#### Description of the task
Lines in the listing below that hold "decoration" are the ones to copy.

#### Material for this exercise

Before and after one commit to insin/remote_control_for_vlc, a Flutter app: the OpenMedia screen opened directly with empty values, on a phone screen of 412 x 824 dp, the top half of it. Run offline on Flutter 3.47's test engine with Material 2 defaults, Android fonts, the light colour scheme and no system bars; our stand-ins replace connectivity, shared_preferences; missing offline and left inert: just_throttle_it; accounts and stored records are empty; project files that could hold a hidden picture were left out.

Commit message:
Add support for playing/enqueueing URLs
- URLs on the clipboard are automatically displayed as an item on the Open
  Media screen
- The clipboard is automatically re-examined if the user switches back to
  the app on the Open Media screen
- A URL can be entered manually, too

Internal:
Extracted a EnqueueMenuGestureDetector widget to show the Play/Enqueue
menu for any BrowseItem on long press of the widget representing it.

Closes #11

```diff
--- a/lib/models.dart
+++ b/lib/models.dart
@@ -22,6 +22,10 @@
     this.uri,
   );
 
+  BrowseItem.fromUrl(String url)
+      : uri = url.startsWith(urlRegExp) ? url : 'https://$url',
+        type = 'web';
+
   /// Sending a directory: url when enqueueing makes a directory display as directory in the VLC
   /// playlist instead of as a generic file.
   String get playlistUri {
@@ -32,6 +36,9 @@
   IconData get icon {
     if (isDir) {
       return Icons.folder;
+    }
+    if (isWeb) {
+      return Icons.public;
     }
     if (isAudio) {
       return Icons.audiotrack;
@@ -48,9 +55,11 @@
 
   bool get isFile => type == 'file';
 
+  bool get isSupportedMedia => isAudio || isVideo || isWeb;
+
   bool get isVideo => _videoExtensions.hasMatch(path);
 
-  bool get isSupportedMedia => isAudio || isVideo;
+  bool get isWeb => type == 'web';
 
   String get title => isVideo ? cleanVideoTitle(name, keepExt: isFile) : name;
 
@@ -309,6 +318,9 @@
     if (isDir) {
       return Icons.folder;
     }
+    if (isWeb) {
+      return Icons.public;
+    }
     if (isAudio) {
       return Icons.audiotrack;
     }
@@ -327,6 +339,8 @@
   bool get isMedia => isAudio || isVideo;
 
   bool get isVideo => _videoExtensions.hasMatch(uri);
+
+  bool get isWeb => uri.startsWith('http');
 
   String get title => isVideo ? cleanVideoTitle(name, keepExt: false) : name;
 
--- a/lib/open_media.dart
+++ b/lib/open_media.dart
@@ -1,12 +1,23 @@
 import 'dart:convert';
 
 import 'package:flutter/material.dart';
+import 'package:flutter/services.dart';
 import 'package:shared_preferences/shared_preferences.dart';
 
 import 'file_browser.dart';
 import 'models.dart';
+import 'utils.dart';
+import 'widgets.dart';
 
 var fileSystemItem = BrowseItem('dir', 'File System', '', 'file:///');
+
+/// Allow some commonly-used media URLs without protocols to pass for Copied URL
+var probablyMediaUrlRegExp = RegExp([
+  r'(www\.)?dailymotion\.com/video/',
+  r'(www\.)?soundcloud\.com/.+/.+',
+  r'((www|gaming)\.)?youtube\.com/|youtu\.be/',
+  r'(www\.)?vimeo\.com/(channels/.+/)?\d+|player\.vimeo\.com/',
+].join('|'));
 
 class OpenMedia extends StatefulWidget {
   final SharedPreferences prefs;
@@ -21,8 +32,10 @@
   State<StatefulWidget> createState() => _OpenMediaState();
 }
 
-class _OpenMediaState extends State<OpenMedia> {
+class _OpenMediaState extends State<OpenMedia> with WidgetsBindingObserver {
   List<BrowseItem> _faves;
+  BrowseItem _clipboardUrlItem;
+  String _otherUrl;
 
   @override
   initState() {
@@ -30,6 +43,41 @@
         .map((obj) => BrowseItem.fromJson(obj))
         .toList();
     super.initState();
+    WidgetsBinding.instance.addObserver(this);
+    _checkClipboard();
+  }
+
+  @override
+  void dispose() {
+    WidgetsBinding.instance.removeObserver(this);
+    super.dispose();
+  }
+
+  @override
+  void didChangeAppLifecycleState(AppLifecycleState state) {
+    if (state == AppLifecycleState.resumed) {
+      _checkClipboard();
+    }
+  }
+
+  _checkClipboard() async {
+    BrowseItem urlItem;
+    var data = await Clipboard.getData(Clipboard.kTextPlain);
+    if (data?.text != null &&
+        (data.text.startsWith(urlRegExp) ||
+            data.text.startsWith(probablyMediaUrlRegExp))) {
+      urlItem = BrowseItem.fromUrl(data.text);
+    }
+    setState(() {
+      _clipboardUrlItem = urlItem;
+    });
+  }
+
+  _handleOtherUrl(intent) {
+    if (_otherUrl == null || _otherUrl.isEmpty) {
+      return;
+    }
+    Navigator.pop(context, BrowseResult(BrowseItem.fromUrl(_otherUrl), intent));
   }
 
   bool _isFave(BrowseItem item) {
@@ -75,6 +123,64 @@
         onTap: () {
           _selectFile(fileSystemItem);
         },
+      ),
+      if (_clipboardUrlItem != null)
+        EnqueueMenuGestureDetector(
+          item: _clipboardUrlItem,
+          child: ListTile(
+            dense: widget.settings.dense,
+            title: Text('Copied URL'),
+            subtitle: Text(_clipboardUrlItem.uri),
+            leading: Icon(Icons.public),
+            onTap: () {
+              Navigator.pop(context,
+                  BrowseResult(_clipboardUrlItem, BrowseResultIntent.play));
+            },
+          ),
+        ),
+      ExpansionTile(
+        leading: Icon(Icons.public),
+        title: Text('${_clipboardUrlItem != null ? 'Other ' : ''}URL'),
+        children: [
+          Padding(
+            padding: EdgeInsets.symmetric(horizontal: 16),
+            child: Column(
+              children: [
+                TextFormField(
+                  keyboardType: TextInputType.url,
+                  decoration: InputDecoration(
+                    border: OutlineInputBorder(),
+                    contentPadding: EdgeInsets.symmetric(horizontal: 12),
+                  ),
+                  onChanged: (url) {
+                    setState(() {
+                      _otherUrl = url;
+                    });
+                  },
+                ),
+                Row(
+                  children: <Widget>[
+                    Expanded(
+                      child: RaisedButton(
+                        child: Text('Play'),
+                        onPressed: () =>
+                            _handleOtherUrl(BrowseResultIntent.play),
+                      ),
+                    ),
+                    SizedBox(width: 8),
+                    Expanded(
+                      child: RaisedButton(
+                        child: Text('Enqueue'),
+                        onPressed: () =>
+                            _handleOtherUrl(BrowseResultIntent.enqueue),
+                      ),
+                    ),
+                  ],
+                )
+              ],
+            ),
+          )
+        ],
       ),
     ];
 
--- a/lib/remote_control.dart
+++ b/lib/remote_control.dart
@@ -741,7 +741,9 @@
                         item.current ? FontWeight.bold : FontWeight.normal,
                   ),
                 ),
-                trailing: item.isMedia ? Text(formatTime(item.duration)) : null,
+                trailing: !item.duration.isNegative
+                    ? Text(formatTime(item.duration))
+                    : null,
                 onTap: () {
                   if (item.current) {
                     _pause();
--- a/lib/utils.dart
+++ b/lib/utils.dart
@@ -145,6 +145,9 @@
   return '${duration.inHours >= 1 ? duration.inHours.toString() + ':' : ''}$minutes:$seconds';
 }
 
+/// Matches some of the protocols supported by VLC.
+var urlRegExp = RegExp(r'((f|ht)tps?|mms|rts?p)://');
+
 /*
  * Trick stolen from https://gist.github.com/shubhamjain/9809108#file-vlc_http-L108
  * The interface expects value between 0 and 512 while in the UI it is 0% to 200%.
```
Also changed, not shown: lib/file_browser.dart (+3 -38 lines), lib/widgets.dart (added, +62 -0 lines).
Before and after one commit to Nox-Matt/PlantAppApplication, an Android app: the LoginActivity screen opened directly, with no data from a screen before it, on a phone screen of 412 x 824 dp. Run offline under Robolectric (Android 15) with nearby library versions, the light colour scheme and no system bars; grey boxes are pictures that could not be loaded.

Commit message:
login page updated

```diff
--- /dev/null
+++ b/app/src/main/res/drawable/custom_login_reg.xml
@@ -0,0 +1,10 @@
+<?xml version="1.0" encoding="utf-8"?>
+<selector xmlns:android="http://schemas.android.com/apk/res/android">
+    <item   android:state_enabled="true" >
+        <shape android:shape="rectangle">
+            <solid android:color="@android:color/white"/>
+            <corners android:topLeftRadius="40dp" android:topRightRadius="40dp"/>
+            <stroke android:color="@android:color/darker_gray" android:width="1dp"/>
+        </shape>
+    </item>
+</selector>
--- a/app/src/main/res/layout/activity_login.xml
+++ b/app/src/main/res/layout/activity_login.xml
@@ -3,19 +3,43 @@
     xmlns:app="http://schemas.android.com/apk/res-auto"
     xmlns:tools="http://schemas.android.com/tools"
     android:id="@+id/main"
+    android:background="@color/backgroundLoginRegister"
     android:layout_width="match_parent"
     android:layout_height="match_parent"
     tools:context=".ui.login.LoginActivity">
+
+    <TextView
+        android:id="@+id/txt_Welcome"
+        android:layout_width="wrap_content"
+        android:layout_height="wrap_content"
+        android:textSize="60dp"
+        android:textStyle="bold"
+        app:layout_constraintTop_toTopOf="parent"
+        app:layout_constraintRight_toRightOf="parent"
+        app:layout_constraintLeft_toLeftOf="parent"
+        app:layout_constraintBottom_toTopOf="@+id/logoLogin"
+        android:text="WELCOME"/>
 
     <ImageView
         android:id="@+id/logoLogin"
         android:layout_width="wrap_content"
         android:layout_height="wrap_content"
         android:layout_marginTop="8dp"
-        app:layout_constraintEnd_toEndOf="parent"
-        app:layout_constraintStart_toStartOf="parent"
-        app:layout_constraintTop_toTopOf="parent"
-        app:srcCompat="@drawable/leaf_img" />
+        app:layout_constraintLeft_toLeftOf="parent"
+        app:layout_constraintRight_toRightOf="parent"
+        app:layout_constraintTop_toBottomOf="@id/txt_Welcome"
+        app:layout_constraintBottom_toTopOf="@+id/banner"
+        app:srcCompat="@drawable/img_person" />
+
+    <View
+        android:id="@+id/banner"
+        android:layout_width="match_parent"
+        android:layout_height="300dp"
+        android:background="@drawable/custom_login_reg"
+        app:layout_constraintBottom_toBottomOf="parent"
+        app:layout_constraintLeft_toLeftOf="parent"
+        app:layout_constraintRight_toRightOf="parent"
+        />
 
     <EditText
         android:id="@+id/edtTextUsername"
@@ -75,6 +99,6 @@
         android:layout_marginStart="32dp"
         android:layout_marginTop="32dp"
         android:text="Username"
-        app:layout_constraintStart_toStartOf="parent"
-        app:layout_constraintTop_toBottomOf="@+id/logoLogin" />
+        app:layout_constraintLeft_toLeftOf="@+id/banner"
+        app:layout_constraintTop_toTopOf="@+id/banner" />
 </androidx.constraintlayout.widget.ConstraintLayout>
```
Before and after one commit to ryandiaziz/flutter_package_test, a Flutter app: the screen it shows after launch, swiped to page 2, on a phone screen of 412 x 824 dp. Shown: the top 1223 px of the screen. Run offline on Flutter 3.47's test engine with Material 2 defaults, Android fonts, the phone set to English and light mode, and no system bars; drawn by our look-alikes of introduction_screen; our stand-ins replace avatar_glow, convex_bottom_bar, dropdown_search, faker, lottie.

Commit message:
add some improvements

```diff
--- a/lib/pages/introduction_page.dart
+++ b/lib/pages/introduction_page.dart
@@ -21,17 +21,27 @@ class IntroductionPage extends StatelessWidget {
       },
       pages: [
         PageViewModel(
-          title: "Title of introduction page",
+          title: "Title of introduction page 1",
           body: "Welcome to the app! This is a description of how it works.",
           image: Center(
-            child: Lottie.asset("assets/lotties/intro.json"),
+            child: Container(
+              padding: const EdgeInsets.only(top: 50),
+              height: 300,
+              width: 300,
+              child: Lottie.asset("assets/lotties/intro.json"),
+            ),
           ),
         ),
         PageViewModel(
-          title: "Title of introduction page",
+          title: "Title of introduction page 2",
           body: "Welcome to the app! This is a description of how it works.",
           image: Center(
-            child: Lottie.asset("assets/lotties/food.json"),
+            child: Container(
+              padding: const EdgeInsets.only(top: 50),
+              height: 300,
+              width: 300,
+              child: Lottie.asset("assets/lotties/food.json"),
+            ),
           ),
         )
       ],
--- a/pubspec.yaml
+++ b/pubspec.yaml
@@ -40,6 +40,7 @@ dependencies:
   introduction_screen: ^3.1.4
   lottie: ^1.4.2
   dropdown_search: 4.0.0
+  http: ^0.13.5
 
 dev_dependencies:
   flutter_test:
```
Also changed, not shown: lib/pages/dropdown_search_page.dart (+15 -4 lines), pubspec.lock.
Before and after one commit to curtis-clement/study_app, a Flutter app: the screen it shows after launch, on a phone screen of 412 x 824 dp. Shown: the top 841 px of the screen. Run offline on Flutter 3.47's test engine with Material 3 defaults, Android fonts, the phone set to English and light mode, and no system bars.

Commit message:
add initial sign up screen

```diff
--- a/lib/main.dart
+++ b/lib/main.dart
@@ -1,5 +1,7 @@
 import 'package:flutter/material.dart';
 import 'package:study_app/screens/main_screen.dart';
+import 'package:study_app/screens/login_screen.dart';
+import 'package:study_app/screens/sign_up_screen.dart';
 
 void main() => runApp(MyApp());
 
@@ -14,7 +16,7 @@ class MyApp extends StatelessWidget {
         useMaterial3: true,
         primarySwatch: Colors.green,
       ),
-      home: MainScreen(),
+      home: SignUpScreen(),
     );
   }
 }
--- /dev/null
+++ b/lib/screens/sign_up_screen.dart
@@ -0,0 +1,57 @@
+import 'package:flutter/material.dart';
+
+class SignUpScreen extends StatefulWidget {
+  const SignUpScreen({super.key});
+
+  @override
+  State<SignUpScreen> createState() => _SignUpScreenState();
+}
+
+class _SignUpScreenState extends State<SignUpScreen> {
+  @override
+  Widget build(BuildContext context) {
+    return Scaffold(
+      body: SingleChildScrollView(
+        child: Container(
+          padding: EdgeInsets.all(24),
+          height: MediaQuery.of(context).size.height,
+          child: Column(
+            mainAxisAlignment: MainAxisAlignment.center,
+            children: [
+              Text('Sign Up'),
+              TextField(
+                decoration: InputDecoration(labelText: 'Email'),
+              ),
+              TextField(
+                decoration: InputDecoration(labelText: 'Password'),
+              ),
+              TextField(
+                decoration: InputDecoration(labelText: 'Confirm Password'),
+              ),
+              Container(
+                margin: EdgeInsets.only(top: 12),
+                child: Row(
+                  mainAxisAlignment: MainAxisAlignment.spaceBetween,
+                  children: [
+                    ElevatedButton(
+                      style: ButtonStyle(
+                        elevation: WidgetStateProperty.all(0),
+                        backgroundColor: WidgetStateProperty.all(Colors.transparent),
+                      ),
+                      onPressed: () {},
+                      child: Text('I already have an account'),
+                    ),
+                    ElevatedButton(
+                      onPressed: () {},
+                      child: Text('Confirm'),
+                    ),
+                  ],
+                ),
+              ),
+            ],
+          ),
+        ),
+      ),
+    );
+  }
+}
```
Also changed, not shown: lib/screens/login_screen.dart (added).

#### Exercise output
+                  decoration: InputDecoration(
+                decoration: InputDecoration(labelText: 'Email'),
+                decoration: InputDecoration(labelText: 'Password'),
+                decoration: InputDecoration(labelText: 'Confirm Password'),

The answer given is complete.